Several things can be done to make it more challenging for an attacker to breach your devices and easier for you to mitigate any potential fallout in advance.

“Multi-factor authentication systems are being used at AU now to keep data more secure, and you can do this on an individual level too. You should also back up your data–even to protect yourself if you lose a device,” says Xu.

“Air gap your back-ups so those can’t be accessed by attackers, and also keep an older back-up separate and encrypted,” adds Leatherman.

“Sandboxing creates virtual boundaries around personal and business applications on phones. This can keep important data isolated now that work and home life has become more blurred,” adds Xu.

Companies shouldn’t rely on IT professionals alone to keep their organizations safe. Executives, the board, and anyone involved with risk management should play a key role in cybersecurity. “Mid-level managers can’t be expected to make decisions for privacy and security without support and education,” says Leatherman.

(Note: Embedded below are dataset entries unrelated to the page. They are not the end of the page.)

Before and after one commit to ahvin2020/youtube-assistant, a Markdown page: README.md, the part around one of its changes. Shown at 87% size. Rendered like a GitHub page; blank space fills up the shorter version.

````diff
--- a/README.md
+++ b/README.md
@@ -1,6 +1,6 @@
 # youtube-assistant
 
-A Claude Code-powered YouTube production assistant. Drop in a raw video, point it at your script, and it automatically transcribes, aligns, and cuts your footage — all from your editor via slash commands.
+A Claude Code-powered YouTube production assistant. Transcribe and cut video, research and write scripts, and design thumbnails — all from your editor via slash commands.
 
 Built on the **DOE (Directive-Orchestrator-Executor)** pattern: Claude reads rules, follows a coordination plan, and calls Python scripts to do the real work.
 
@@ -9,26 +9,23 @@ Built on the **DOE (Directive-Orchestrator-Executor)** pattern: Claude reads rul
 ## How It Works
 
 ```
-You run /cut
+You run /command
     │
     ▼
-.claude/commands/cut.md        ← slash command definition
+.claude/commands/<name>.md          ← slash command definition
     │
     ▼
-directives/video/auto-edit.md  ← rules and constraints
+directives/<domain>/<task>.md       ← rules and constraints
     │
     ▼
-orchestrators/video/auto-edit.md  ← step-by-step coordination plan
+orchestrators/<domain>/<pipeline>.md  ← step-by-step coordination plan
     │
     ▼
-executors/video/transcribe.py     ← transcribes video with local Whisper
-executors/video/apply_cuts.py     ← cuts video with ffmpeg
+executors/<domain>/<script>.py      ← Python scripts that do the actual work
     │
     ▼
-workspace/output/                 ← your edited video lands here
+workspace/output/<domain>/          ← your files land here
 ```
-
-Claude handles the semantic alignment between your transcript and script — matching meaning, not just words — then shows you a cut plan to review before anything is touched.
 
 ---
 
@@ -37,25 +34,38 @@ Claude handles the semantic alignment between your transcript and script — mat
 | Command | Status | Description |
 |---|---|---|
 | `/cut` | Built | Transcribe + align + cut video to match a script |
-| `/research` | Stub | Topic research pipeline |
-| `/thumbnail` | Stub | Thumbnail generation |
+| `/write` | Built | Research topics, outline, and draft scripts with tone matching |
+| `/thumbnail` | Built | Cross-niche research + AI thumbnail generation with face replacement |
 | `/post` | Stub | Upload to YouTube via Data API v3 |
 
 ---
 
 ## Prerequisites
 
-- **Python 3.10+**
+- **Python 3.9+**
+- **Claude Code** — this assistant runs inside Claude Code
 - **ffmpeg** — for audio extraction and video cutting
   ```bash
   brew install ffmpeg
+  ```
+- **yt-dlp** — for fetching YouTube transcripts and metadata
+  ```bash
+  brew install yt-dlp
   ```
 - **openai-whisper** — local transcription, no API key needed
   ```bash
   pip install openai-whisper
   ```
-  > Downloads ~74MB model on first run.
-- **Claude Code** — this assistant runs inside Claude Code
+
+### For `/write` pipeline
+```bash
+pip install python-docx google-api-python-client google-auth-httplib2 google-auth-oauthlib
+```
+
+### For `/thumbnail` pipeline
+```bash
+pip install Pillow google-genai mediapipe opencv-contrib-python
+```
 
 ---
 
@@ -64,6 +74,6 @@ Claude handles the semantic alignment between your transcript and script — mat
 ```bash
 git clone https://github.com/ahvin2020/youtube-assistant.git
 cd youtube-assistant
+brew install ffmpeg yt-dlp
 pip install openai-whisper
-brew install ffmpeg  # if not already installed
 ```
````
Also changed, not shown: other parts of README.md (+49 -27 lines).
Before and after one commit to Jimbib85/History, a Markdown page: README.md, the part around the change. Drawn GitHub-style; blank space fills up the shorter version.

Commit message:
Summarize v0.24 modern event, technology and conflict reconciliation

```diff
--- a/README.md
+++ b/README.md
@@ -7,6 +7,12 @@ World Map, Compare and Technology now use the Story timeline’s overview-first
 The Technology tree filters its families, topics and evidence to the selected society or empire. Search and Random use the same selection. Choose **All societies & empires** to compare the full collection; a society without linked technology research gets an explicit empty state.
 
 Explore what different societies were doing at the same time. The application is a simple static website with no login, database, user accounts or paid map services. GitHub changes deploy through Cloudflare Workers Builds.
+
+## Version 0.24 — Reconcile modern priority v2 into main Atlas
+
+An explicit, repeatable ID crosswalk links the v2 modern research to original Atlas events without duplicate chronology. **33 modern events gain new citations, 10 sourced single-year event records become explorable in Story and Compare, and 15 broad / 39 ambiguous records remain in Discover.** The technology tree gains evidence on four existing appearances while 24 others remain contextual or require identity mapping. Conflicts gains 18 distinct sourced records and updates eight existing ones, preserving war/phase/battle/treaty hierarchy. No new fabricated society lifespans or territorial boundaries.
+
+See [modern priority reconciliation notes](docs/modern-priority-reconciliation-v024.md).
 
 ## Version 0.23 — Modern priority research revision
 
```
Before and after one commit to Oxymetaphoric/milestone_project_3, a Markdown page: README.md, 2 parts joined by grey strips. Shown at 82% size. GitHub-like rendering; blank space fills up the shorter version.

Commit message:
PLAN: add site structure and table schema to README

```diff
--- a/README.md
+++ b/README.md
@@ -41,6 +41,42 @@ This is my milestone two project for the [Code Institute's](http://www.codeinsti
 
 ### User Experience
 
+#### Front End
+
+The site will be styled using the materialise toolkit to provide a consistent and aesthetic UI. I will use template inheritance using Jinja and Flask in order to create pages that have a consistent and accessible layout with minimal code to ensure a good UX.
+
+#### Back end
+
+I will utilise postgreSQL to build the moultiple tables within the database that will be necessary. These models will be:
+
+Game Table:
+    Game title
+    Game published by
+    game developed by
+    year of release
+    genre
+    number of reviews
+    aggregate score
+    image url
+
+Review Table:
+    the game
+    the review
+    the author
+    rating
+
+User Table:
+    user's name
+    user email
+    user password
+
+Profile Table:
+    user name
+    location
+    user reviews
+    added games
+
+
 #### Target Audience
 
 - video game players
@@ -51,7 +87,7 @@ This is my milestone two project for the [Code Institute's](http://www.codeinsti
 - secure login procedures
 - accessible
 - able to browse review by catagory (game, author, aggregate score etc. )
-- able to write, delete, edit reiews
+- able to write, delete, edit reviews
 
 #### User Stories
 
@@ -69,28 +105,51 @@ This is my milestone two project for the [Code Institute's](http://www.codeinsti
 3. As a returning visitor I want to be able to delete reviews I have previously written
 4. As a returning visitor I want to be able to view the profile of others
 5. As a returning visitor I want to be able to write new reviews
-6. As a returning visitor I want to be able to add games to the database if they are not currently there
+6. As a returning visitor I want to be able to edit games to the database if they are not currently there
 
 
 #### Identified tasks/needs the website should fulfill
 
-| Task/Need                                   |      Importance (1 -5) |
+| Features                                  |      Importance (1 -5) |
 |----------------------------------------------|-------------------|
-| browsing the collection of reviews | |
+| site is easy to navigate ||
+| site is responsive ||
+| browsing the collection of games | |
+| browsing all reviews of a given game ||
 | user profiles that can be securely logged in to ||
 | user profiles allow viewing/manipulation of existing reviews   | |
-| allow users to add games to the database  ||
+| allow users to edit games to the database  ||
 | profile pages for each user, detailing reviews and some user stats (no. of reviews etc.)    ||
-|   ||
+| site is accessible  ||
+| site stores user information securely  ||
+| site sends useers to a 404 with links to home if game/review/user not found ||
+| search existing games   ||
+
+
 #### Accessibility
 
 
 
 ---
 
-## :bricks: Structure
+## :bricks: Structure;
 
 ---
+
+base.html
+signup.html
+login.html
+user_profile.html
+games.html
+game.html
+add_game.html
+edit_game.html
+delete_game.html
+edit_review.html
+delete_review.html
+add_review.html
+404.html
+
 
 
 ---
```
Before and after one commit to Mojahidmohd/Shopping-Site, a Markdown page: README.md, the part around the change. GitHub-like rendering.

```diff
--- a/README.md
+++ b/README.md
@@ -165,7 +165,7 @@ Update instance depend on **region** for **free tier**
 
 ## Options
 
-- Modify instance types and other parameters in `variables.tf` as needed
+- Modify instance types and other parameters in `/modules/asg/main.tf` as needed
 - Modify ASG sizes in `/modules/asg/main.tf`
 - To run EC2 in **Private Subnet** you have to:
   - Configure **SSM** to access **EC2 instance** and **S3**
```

Leatherman is hopeful that new regulations will be put in place to make cryptocurrency–the chosen form of payment for these crimes–more secure. After 9/11, the Patriot Act was put into place to enhance law enforcement and strengthen money-laundering prevention to deter and punish terrorists. Leatherman thinks we will see regulations like the “Know Your Customer” laws under the Patriot Act emerge as cryptocurrencies mature.